I've always thought it odd that IVF is in the hands of gynaecologists.

Maybe it's because I'm a woman, but I feel that this arrangement often tends to ignore fertility problems in men.

In my opinion, at least we should be dealing with these issues first. It's preferable to speak with a man before asking a woman to commit to IVF, because discovering why you are unable to conceive can be a slog.

The fertility of a couple is the sum of their individual fertilities. But in one in five cases, the man is solely responsible.

Why, then, do we focus almost exclusively on women's problems? This approach makes no sense whatsoever.

Looking at a man's issues is infinitely easier than looking into a woman's - after all, they only have to produce a sperm sample.

Male infertility has many causes but a low sperm count is among the most common.

Treating conception difficulties in men is easier, cheaper, more successful and less invasive than with women.

In many cases, it can even be as straightforward as a simple operation.

Quitting smoking, losing weight, avoiding recreational drugs, cutting out booze, staying off caffeine and exercising more can increase sperm count to the normal level of five million per millilitre.

Treating a latent infection such as chlamydia can also really help, and so can a very easy procedure that removes varicose veins from the scrotum.

Given all this, it surely makes sense to look at men's bits before recommending that women embark on the IVF marathon.

And there's another bone of contention - as well as unfairly shining a light on female problems, many fertility clinics simply exist to carry out IVF. Going to one means there's a good chance you will end up on a regime, which can be bumpy, uncomfortable, expensive and, in some cases, totally unnecessary.

The current approach to tackling a low sperm count is a kind of IVF called ICSI, where a man's sperm is injected into an egg and then implanted into the womb.

But we want a fairer approach. Specialists in male infertility (andrologists) should be given an equal say in fertility clinics so that the gender bias is quickly corrected.

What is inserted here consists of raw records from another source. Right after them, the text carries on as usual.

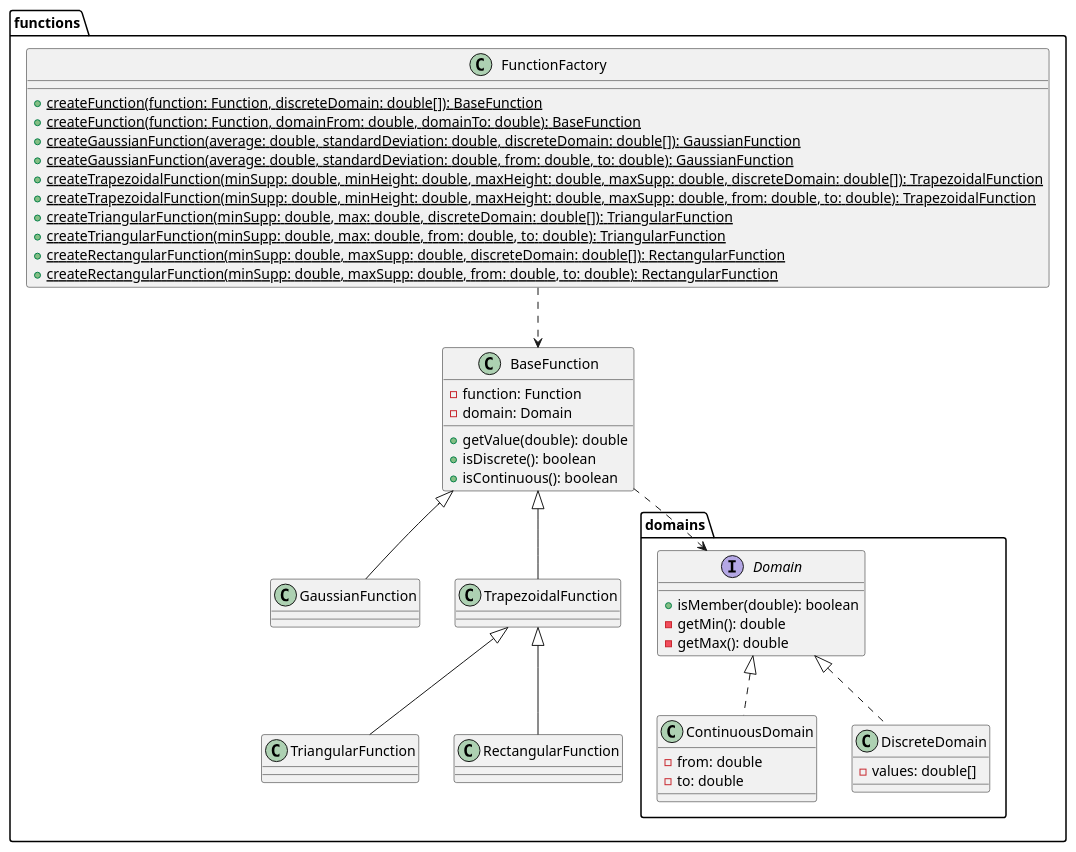
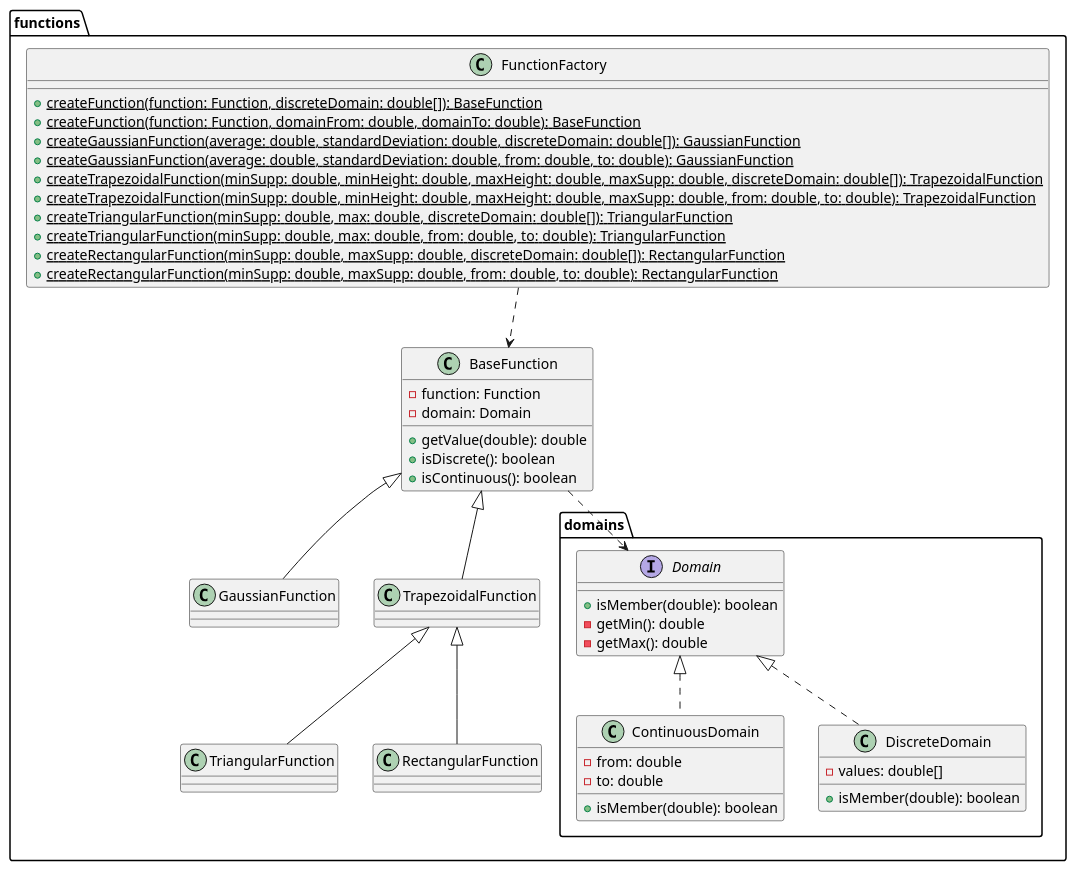
Before and after one commit to kambed/Computer-Recognition-Systems: the third of 6 diagrams in task2/README.md, drawn with PlantUML. The commit also changed other lines of this file, not shown here.

````diff
--- a/task2/README.md
+++ b/task2/README.md
@@ -74,45 +74,47 @@
 ```plantuml
 package functions {
     package domains {
         interface Domain {
             + isMember(double): boolean
             - getMin(): double
             - getMax(): double
         }
         class ContinuousDomain implements Domain {
+            + isMember(double): boolean
             - from: double
             - to: double
         }
         class DiscreteDomain implements Domain {
+            + isMember(double): boolean
             - values: double[]
         }
     }
     class BaseFunction {
         - function: Function
         - domain: Domain
         + getValue(double): double
         + isDiscrete(): boolean
         + isContinuous(): boolean
     }
     class GaussianFunction extends BaseFunction
     class TrapezoidalFunction extends BaseFunction
     class TriangularFunction extends TrapezoidalFunction
     class RectangularFunction extends TrapezoidalFunction
     
     BaseFunction ..> Domain
     
     class FunctionFactory {
         + {static} createFunction(function: Function, discreteDomain: double[]): BaseFunction
         + {static} createFunction(function: Function, domainFrom: double, domainTo: double): BaseFunction
         + {static} createGaussianFunction(average: double, standardDeviation: double, discreteDomain: double[]): GaussianFunction
         + {static} createGaussianFunction(average: double, standardDeviation: double, from: double, to: double): GaussianFunction
         + {static} createTrapezoidalFunction(minSupp: double, minHeight: double, maxHeight: double, maxSupp: double, discreteDomain: double[]): TrapezoidalFunction
         + {static} createTrapezoidalFunction(minSupp: double, minHeight: double, maxHeight: double, maxSupp: double, from: double, to: double): TrapezoidalFunction
         + {static} createTriangularFunction(minSupp: double,  max: double, discreteDomain: double[]): TriangularFunction
         + {static} createTriangularFunction(minSupp: double,  max: double, from: double, to: double): TriangularFunction
         + {static} createRectangularFunction(minSupp: double, maxSupp: double, discreteDomain: double[]): RectangularFunction
         + {static} createRectangularFunction(minSupp: double, maxSupp: double, from: double, to: double): RectangularFunction
     }
     FunctionFactory ..> BaseFunction
 }
 ```
````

The take home message is, don't check into one of these places just because you think it might help you conceive. Instead, always see if your GP can refer you to an andrologist before you go.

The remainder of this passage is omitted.